Home » Blogs » Partners in Wellness » When Your Partner Has Bipolar Disorder

When Your Partner Has Bipolar Disorder

Bipolar disorder is one of those diagnoses that can be difficult for a medical professional to figure out, let alone someone who has no mental health training.

Bipolar disorder can show up in many different forms, and for both the person experiencing it and their partner, the shifts in mood can be baffling and frustrating. Getting upset can make it worse, but so can not doing anything, either.

If your partner has a bipolar diagnosis, there are a number of things you need to know in order to be a supportive partner.

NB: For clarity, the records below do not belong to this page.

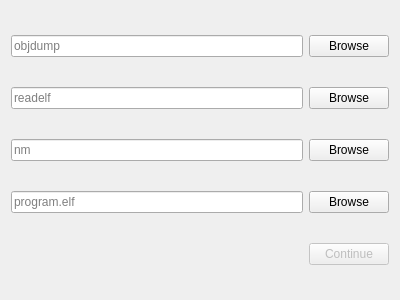
The window that BinUtilsDialog.ui (JonTheBurger/ElfExcavator) describes before a commit, drawn with Qt 5.
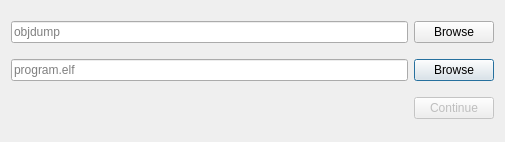
The same window after the commit.

Patch:
```diff
--- a/BinUtilsDialog.ui
+++ b/BinUtilsDialog.ui
@@ -6,15 +6,29 @@
    <rect>
     <x>0</x>
     <y>0</y>
-    <width>400</width>
-    <height>300</height>
+    <width>505</width>
+    <height>142</height>
    </rect>
   </property>
   <property name="windowTitle">
    <string>Dialog</string>
   </property>
   <layout class="QGridLayout" name="gridLayout">
-   <item row="4" column="1">
+   <item row="0" column="0">
+    <widget class="QLineEdit" name="objdumpLineEdit">
+     <property name="placeholderText">
+      <string>objdump</string>
+     </property>
+    </widget>
+   </item>
+   <item row="1" column="1">
+    <widget class="QPushButton" name="elfButton">
+     <property name="text">
+      <string>Browse</string>
+     </property>
+    </widget>
+   </item>
+   <item row="2" column="1">
     <widget class="QPushButton" name="continueButton">
      <property name="enabled">
       <bool>false</bool>
@@ -25,56 +39,14 @@
     </widget>
    </item>
    <item row="1" column="0">
-    <widget class="QLineEdit" name="readelfLineEdit">
-     <property name="placeholderText">
-      <string>readelf</string>
-     </property>
-    </widget>
-   </item>
-   <item row="2" column="1">
-    <widget class="QPushButton" name="nmButton">
-     <property name="text">
-      <string>Browse</string>
-     </property>
-    </widget>
-   </item>
-   <item row="1" column="1">
-    <widget class="QPushButton" name="readelfButton">
-     <property name="text">
-      <string>Browse</string>
-     </property>
-    </widget>
-   </item>
-   <item row="2" column="0">
-    <widget class="QLineEdit" name="nmLineEdit">
-     <property name="placeholderText">
-      <string>nm</string>
-     </property>
-    </widget>
-   </item>
-   <item row="0" column="0">
-    <widget class="QLineEdit" name="objdumpLineEdit">
-     <property name="placeholderText">
-      <string>objdump</string>
-     </property>
-    </widget>
-   </item>
-   <item row="0" column="1">
-    <widget class="QPushButton" name="objdumpButton">
-     <property name="text">
-      <string>Browse</string>
-     </property>
-    </widget>
-   </item>
-   <item row="3" column="0">
     <widget class="QLineEdit" name="elfLineEdit">
      <property name="placeholderText">
       <string>program.elf</string>
      </property>
     </widget>
    </item>
-   <item row="3" column="1">
-    <widget class="QPushButton" name="elfButton">
+   <item row="0" column="1">
+    <widget class="QPushButton" name="objdumpButton">
      <property name="text">
       <string>Browse</string>
      </property>
```
Left out of the diff: 4 changed lines with no effect on the pictures.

  • Educate yourself about the disorder. In addition to resources here on PsychCentral, the book The Bipolar Relationship: How to Understand, Help, and Love Your Partner by Jon P. Bloch, PhD, Bernard Golden, PhD, and Nancy Rosenfeld comes highly recommended. You can also watch “Inside the Bipolar Mind of Natasha Tracy” on HealthyPlace Mental Health TV for a first-hand perspective of what it is like to have bipolar disorder.
  • Recognize your role in your partner’s wellness. If you make statements that indicate you are anti-medication or anti-therapy, two vital components to treatment of bipolar, your partner may not take their meds or go to therapy because of wanting to please you. If you show you are supportive of your partner’s efforts, compliance to treatment will be better.
  • Know the signs of mania and have a plan in place to address it before it happens. Psychiatric advance directives are very helpful, but only if they are actually filled out while your partner is stable. Better yet, have a plan for what to do at the earliest signs of mania or depression so that hospitalization isn’t necessary.
  • Reduce stress in your partner’s life. Have an honest conversation with your partner about things in their life that are causing stress, and figure out solutions together to resolve the problems.
  • Help your partner establish a regular routine that is easy to maintain. People with bipolar struggle with any kind of shift, such as a change in sleeping time, eating schedule, or medication schedule. Do your best to honor that schedule.
  • If your partner has any health habits that could be affecting their mood and/or medication effectiveness, encourage them to quit or cut down. This can include smoking, drinking alcohol, using over-the-counter medication, gambling, or any other behavior that causes a shift in mood.
  • Recognize that your partner’s shifts in mood, while they may seem dramatic or out-of-the-blue, are part of the illness. The better the illness is stabilized, the less these shifts should happen. If they start happening more frequently, or if your partner is not experiencing some relief from medication and therapy, encourage your partner to talk to their treatment team or offer to talk to the treatment team yourself. (I would not recommend calling the treatment team without your partner’s permission. If there’s an emergency, call 911 or take your partner to the emergency room.)
  • Your partner may decide to quit treatment when they are feeling better or are in a manic phase. Encourage them to continue taking their meds and going to therapy anyway, because they have a high chance of relapse if they discontinue treatment. Chances are good that they are not “cured,” and that the reason they are feeling better is because of the medication and therapy. Conversely, if they decide medication and/or therapy is not helping, encourage them to continue their treatment and discuss their concerns with their clinicians. There are many different options for treatment, and their team should be willing to change course if appropriate.
  • Remember your own self-care! Therapy, support groups, understanding friends and family, exercise, and hobbies all can help!

For those of you with partners with bipolar disorder, what other wisdom can you share?

When Your Partner Has Bipolar Disorder

Kate Thieda

Kate Thieda, MS, LPCA, NCC, is a patient advocate for Women's and Children's Services at Duke University Hospital in Durham, North Carolina. She is a licensed professional counselor associate and a National Certified Counselor who specializes in cognitive-behavioral and dialectical behavior therapies. Her book, Loving Someone With Anxiety, will be published by New Harbinger in the spring of 2013.

No comments yet... View Comments / Leave a Comment



APA Reference
Thieda, K. (2019). When Your Partner Has Bipolar Disorder. Psych Central. Retrieved on May 25, 2020, from


Last updated: 31 Mar 2019
Statement of review: Psych Central does not review the content that appears in our blog network ( prior to publication. All opinions expressed herein are exclusively those of the author alone, and do not reflect the views of the editorial staff or management of Psych Central. Published on All rights reserved.